Lawyer Kris Butler teaches craft beer appreciation at the center. Her most popular course is “Beer and Art History,” which Butler created by combining her love of beer with her admittedly “unused” undergraduate degree, and it sells out regularly. Her latest class, “The Cartography of Beer,” only started in March but was sold out by January. (She says it will be available again in the summer.)
Butler estimates she has about 100 different students in a given year, including a few in each class that have taken some of her previous courses. “At CCAE, people are interacting with their neighbors—and not just about shoveled parking spaces,” she says. “I know it sounds corny, but some kind of magic happens there.”
Butler, who claims to take as many courses as she teaches, says her lessons aren’t for anyone thinking of starting a brewery themselves, but rather for people who want to learn “how to get a better handle on all the beer choices available today, and to identify why people like something, so that when the next new beer comes out they’re more prepared to make a decision about trying it.”
In praising the student profile, assistant director Goldman touts what he calls the eclecticism of the center, and notes that both the staff and student body represent a wide array of ages, interests and cultural backgrounds.
Butler agrees. “My students are over 21, curious and usually live nearby,” she says. “Otherwise, it’s a rich mix of people. I’ve even had a person who didn’t drink take my course.”
The CCAE’s annual fundraising party is scheduled for April 29 at the center’s main building. “Every year, we have to reach out to the community to provide a certain level of fundraising income to supplement our income from tuition,” says Goldman.

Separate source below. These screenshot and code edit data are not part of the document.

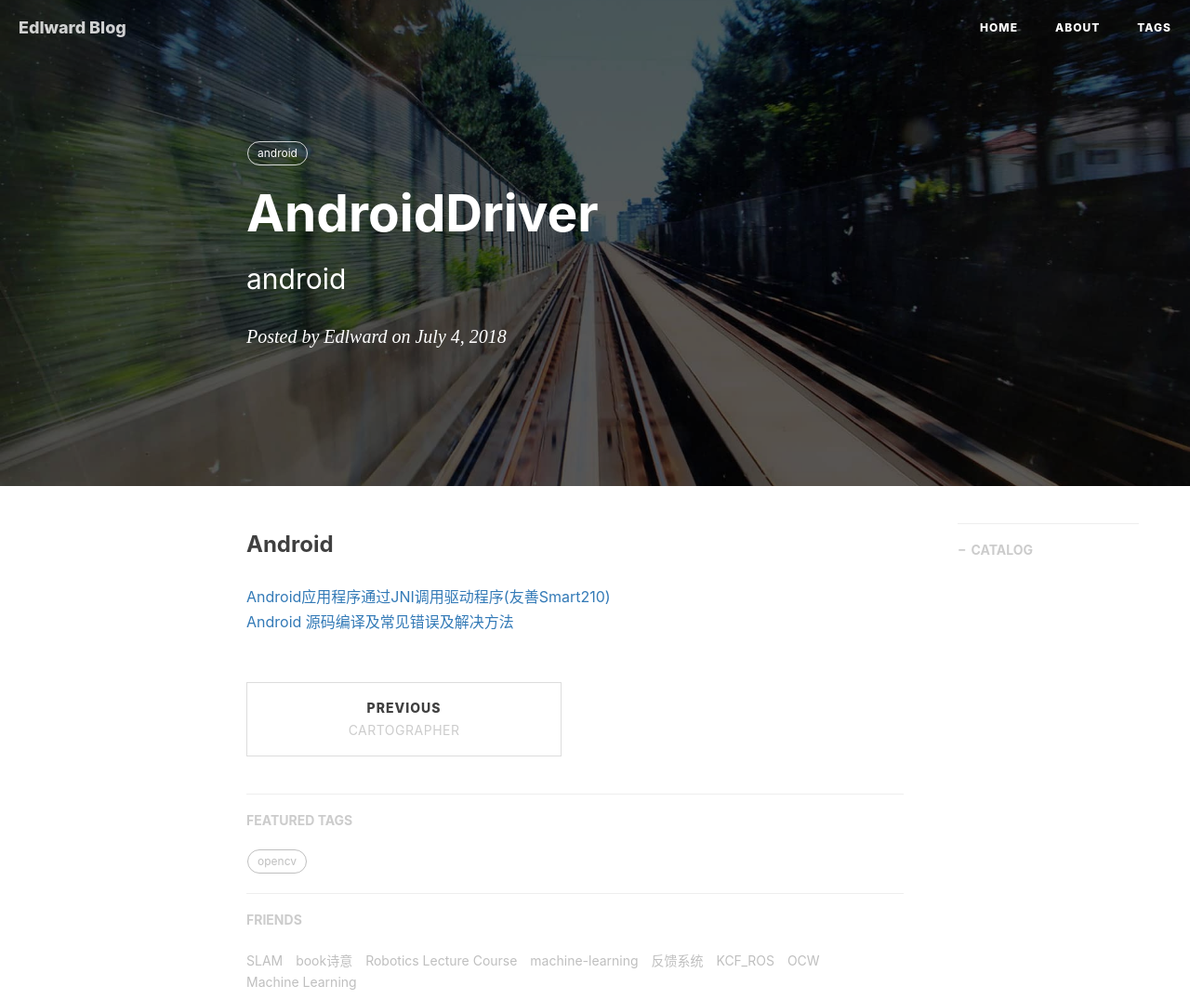
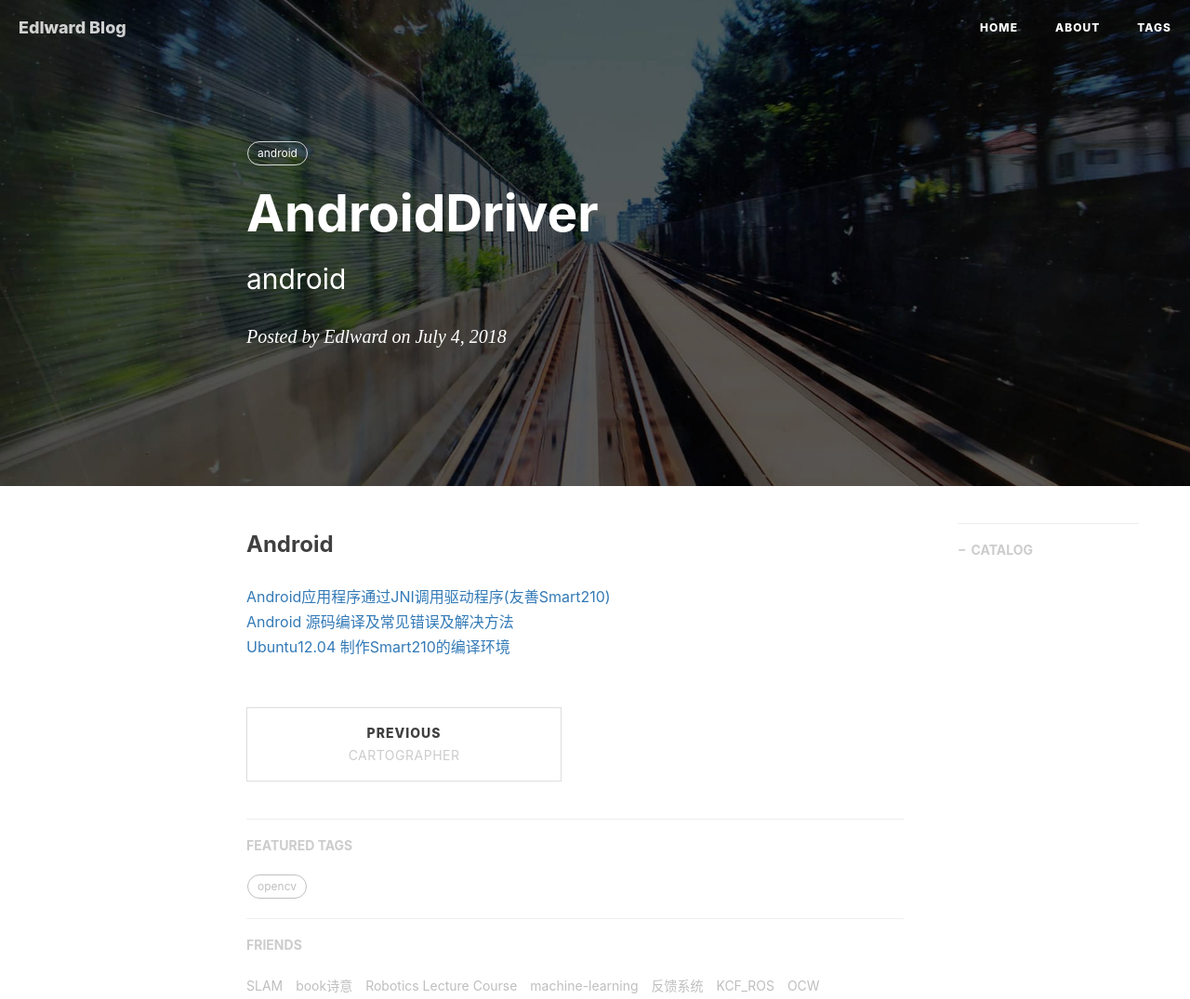
Before and after one commit to gary-robotics/dlward, a Jekyll site: the page built from _posts/2018-07-04-AndroidDriver-2018.markdown, in a window 1280 px wide, cut to the strip 0-1075 px from the top of the page. Shown: the whole strip at 93% size. Built offline with Jekyll 4.4.1, drawn with Linux system fonts in a browser that asks for light colours; nearby versions of some CDN libraries; comment, search, counter and statistics services are not loaded.

Commit message:
Update 2018-07-04-AndroidDriver-2018.markdown

```diff
--- a/_posts/2018-07-04-AndroidDriver-2018.markdown
+++ b/_posts/2018-07-04-AndroidDriver-2018.markdown
@@ -14,3 +14,4 @@ tags:
 ### Android
 [Android应用程序通过JNI调用驱动程序(友善Smart210)](https://blog.csdn.net/xie0812/article/details/19628109)
 [Android 源码编译及常见错误及解决方法](https://www.cnblogs.com/kyyblabla/p/3603931.html)
+[Ubuntu12.04 制作Smart210的编译环境](https://blog.csdn.net/kanchuan1905/article/details/51239702)
```
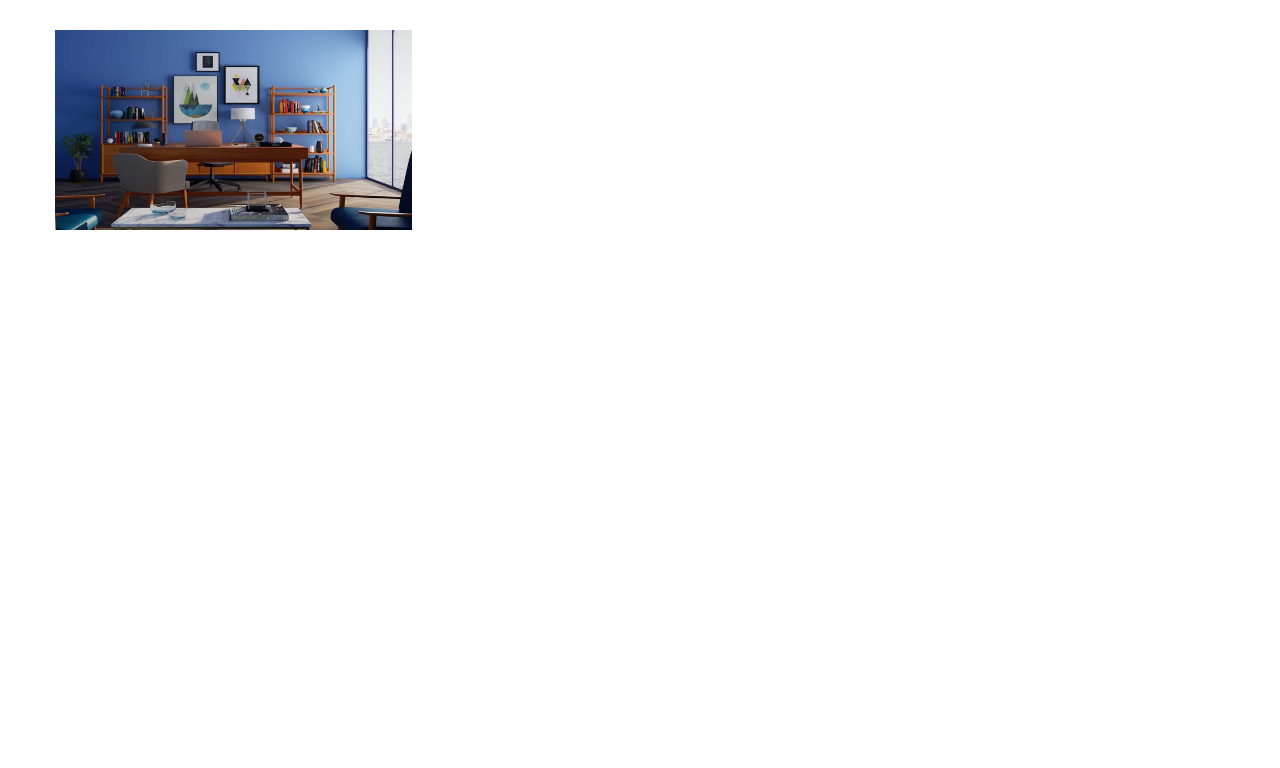
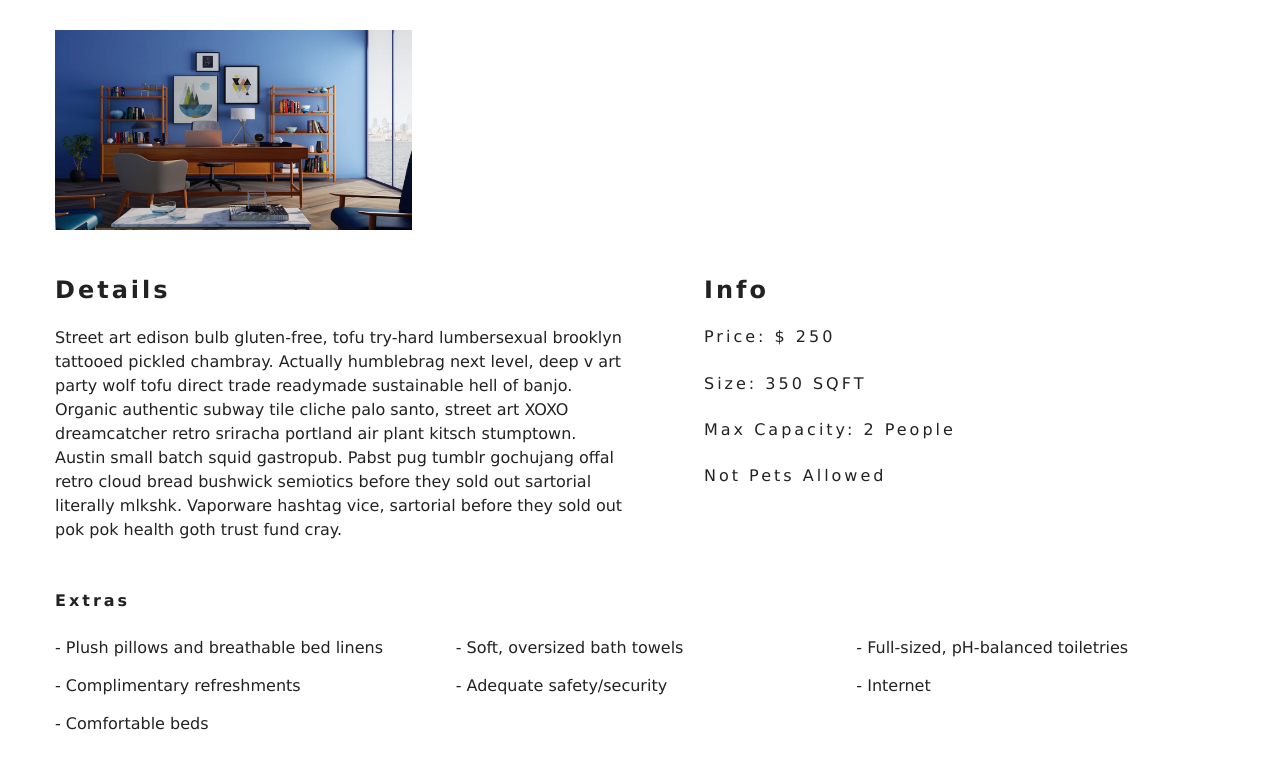
Before and after one commit to Elsoltan98/Beach-Resort, a React (Create React App) app: page /rooms/double-basic in a window 1280 px wide. Shown: the part 829-1597 px from the top of the page. Before the commit the page ends 1059 px from the top, so only its background shows below. Built offline with nearby package versions, Linux system fonts and the light colour scheme.

Commit message:
Add info and extras to singleRoom

```diff
--- a/src/pages/SingleRoom.tsx
+++ b/src/pages/SingleRoom.tsx
@@ -39,6 +39,28 @@
                         ))
                     }
                 </div>
+                <div className="single-room-info">
+                    <article className="desc">
+                        <h3>details</h3>
+                        <p>{description}</p>
+                    </article>
+                    <article className="info">
+                        <h3>Info</h3>
+                        <h6>price: $ {price}</h6>
+                        <h6>size: {size} SQFT</h6>
+                        <h6>max capacity: {capacity > 1 ? `${capacity} people` : `${capacity} person`}</h6>
+                        <h6>{pets ? "Pets allowed" : "Not pets allowed"}</h6>
+                        <h6>{breakfast && "Free breakfast included"}</h6>
+                    </article>
+                </div>
+            </section>
+            <section className="room-extras">
+                <h6>Extras</h6>
+                <ul className="extras">
+                    {extras.map((item,index) => (
+                        <li key={index}>- {item}</li>
+                    ))}
+                </ul>
             </section>
         </>
     )
```
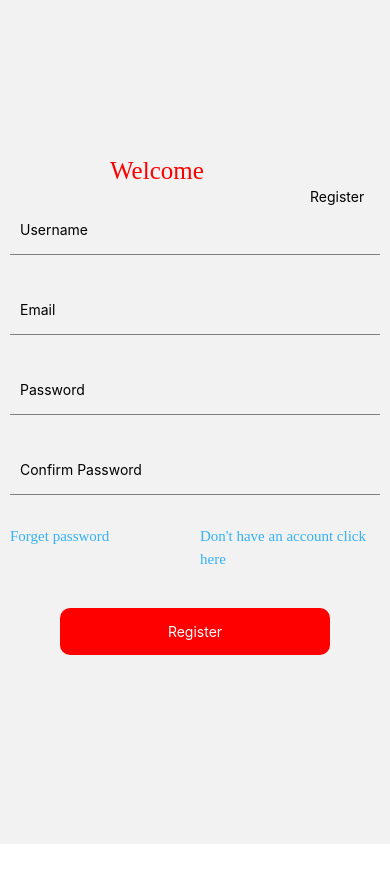
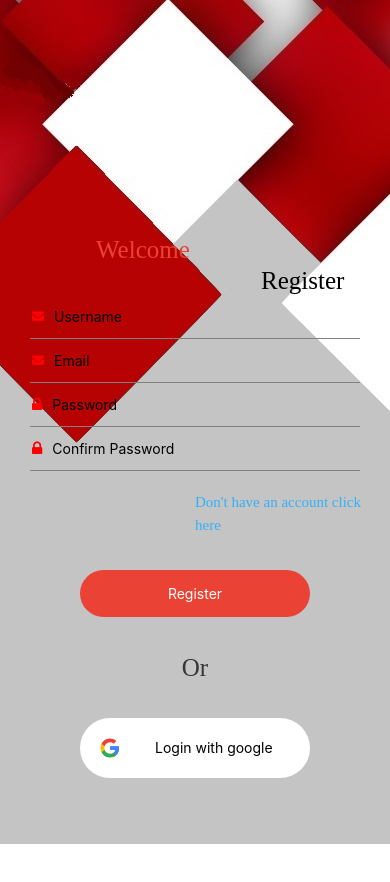
Before and after one commit to LindokuhleMnguni56/Flag-scammers, a React Native app: screen /Register in a window 390 px wide. Shown: the top 882 px of the page. Before the commit the page ends 844 px from the top, so only its background shows below. Built offline with nearby package versions, Linux system fonts and the light colour scheme.

Commit message:
updated login and register

```diff
--- a/src/Login.js
+++ b/src/Login.js
@@ -33,18 +33,6 @@ export default function Login({navigation}){
 
       <View style={styles.inputContainer}>
 
-        <TextInput
-        placeholder='Email'
-        style={styles.input}
-        onChange={(e)=>setEmail(e.target)}
-        />
-        <TextInput
-            placeholder='Password'
-            style={styles.input}
-            onChange={(e)=>setPass(e.target)}/>
-
-
-
        <View style={styles.LoginTxt}>
         <Icon
         color='red'
@@ -55,6 +43,7 @@ export default function Login({navigation}){
        <TextInput
           placeholder='Email'
           style={styles.input}
+          onChange={(e)=>setEmail(e.target)}
         />
        </View>
 
@@ -68,7 +57,7 @@ export default function Login({navigation}){
        <TextInput
           placeholder='Password'
           style={styles.input}
-
+          onChange={(e)=>setPass(e.target)}
         />
        </View>
       </View>
@@ -92,10 +81,6 @@ export default function Login({navigation}){
 
                 onPress={login}
             >
-              <FontAwesomeIcon icon={ faEnvelope} />
-
-
-
                 <Text style={styles.buttonText}>Login</Text>
             </TouchableOpacity>
         </View>
@@ -129,7 +114,7 @@ const styles = StyleSheet.create({
 
     },
     header:{
-        color:"red",
+        color:'#EA4335',
         marginTop:'20%',
         marginLeft:"20%",
         fontFamily:'coda',
@@ -149,20 +134,12 @@ const styles = StyleSheet.create({
     Login:{
       display:'flex',
       flexDirection:'row',
-
-
-
-
     },
 
 
     input:{
       width:'100%',
       paddingLeft:'10px',
-
-
-
-
     },
 
     LoginTxt:{
@@ -175,11 +152,6 @@ const styles = StyleSheet.create({
       borderBottomColor:'gray',
       borderBottomWidth:1,
       paddingHorizontal:2,
-
-
-
-
-
     },
 
     forget:{
@@ -199,7 +171,6 @@ const styles = StyleSheet.create({
       fontSize:'15px',
       lineHeight:'23px',
       color:'#34B1F8',
-
     },
 
 
--- a/src/Register.js
+++ b/src/Register.js
@@ -1,7 +1,10 @@
-import { View, Text,StyleSheet, KeyboardAvoidingView, TextInput, TouchableOpacity } from 'react-native'
+import { View, Text,StyleSheet, Image, TextInput, TouchableOpacity, ImageBackground } from 'react-native'
 import React from 'react';
 import {createUserWithEmailAndPassword, updateProfile} from 'firebase/auth';
 import { auth } from './config/firebase';
+import Icon from 'react-native-vector-icons/FontAwesome'
+import image1 from "../assets/bg.png"
+import image2 from '../assets/google.png'
 
 
 const Register = () => {
@@ -32,15 +35,34 @@ const Register = () => {
 
   return (
 
-    <View style={styles.wrapper}>
+    <ImageBackground style={styles.wrapper} source={image1}>
     <Text style={styles.header}>Welcome </Text>
     <Text style={styles.text}>Register</Text>
 
     <View style={styles.inputContainer}>
+
+      <View style={styles.RegisterTxt}>
+      <Icon
+        color='red'
+        name='envelope'
+        type='font-awesome'
+        size={12}
+        />
+
       <TextInput
         placeholder='Username'
         style={styles.input}
         onChange={(e)=>setUid(e.target)}
+      />
+      </View>
+
+
+      <View style={styles.RegisterTxt}>
+      <Icon
+        color='red'
+        name='envelope'
+        type='font-awesome'
+        size={12}
         />
 
       <TextInput
@@ -48,37 +70,44 @@ const Register = () => {
         style={styles.input}
         onChange={(e)=>setEmail(e.target)}
       />
+      </View>
+
+      <View style={styles.RegisterTxt}>
+      <Icon
+       color='red'
+       name='lock'
+       type='font-awesome'
+       size={16}
+        />
       <TextInput
           placeholder='Password'
           style={styles.input}
           onChange={(e)=>setPass(e.target)}
       />
+      </View>
+      <View style={styles.RegisterTxt}>
 
+      <Icon
+        color='red'
+        name='lock'
+        type='font-awesome'
+        size={16}
+        />
       <TextInput
         placeholder='Confirm Password'
         style={styles.input}
         onChange={(e)=>setConfirmedPassword(e.target)}
-
       />
-
-
-
-
+      </View>
     </View>
 
 
 
     <View style={styles.forget}>
-        <TouchableOpacity style={styles.for}
-
-        >
-          <Text style={styles.textget}>Forget password</Text>
-        </TouchableOpacity>
-
-        <TouchableOpacity style={styles.for}
+        <TouchableOpacity style={styles.account}
         onPress={() => navigation.push('Login')}
         >
-          <Text style={styles.textget}>Don't have an account click here</Text>
+          <Text style={styles.txtAccount}>Don't have an account click here</Text>
         </TouchableOpacity>
 
       </View>
@@ -91,13 +120,25 @@ const Register = () => {
               <Text style={styles.buttonText}>Register</Text>
           </TouchableOpacity>
       </View>
-
-      <View style={styles.bottomContainer}>
-        <Text></Text>
-
+      <View style={styles.OR}>
+          <Text style={styles.ORTxt}>Or</Text>
         </View>
 
+
+      <View style={styles.GoogleContainer}>
+            <TouchableOpacity
+                style={styles.GoogleButton}
+            >
+              <Image
+               source={image2}
+               style={{width:'30px', height:'30px'}}
+               />
+                <Text style={styles.googleButtonText}>Login with google</Text>
+            </TouchableOpacity>
         </View>
+
+
+  </ImageBackground>
 
   )
 }
@@ -105,13 +146,17 @@ const Register = () => {
 const styles = StyleSheet.create({
   wrapper:{
     flex:1,
-    paddingHorizontal:10,
+      paddingHorizontal:30,
       justifyContent:'center',
+      width:'100%',
+      backgroundColor:'#C4C4C4',
+  },
 
-  },
+
   header:{
-      color:"red",
-      marginLeft:100,
+    color:'#EA4335',
+    marginTop:'50%',
+    marginLeft:"20%",
     fontFamily:'coda',
     fontWeight:'200',
     fontSize:'25px',
@@ -119,29 +164,50 @@ const styles = StyleSheet.create({
   },
 
   text:{
-    marginLeft:300
+    marginLeft:'70%',
+      fontSize:'25px',
+      fontFamily:'coda',
+      fontStyle:'normal',
+  },
+
+  RegisterTxt:{
+    display:'flex',
+    flexDirection:'row',
   },
 
 
   input:{
-    height:50,
-    marginBottom:30,
+    width:'100%',
+    paddingLeft:'10px',
+  },
+
+
+  RegisterTxt:{
+    width:'100%',
+    height:44,
+    paddingHorizontal:10,
+    display:'flex',
+    flexDirection:'row',
+    alignItems:'center',
     borderBottomColor:'gray',
     borderBottomWidth:1,
-    paddingHorizontal:10,
-
+    paddingHorizontal:2,
   },
 
+
+
+
   forget:{
-    display:'flex',
-    flexDirection:"row",
+    width:'100%',
+    marginTop:"20px"
   },
 
-  for:{
+  account:{
     width:'190px',
+    marginLeft:'50%'
   },
 
-  textget:{
+  txtAccount:{
     fontFamily:'coda',
     fontStyle:'normal',
     fontWeight:'200',
@@ -163,14 +229,14 @@ const styles = StyleSheet.create({
 },
 
 button:{
-    backgroundColor:'red',
+  backgroundColor:'#EA4335',
   width:'100%',
   padding:15,
-    borderRadius:10,
+  borderRadius:'27px',
   alignItems:'center',
   fontSize:'bold'
+  },
 
-  },
   buttonText:{
     color:'white',
     fontSize:'bold'
@@ -179,8 +245,52 @@ button:{
   bottomContainer:{
     backgroundColor:'black',
     marginTop:'10%'
+  },
+
+  GoogleContainer:{
+    width:'100%',
+    justifyContent:'center',
+    alignItems:'center',
+    marginTop:'10%',
+    paddingHorizontal:50,
+
+  },
+
+
+  GoogleButton:{
+    backgroundColor: '#FFFFFF',
+    width:'100%',
+    padding:15,
+    borderRadius:'30px',
+    alignItems:'center',
+    fontSize:'bold',
+    display:'flex',
+    flexDirection:'row',
+
+  },
+
+  googleButtonText:{
+    paddingLeft:"30px"
+  },
+
+  OR:{
+    width:'100%',
+    alignItems:'center',
+    justifyContent:'center',
+    textAlign:'center',
+    marginTop:"10%",
+  },
+
+  ORTxt:{
+    fontFamily:'coda',
+    fontWeight:400,
+    fontSize:'25px',
+    lineHeight:'35px',
+    color:'#353535',
+    textAlign:'center',
 
   }
+
 });
 
 
```
Lines whose indentation alone changed are shown as unchanged.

Tickets are available at ccae.org/ofcourse.
Like what you’re reading? Consider supporting Scout on Patreon!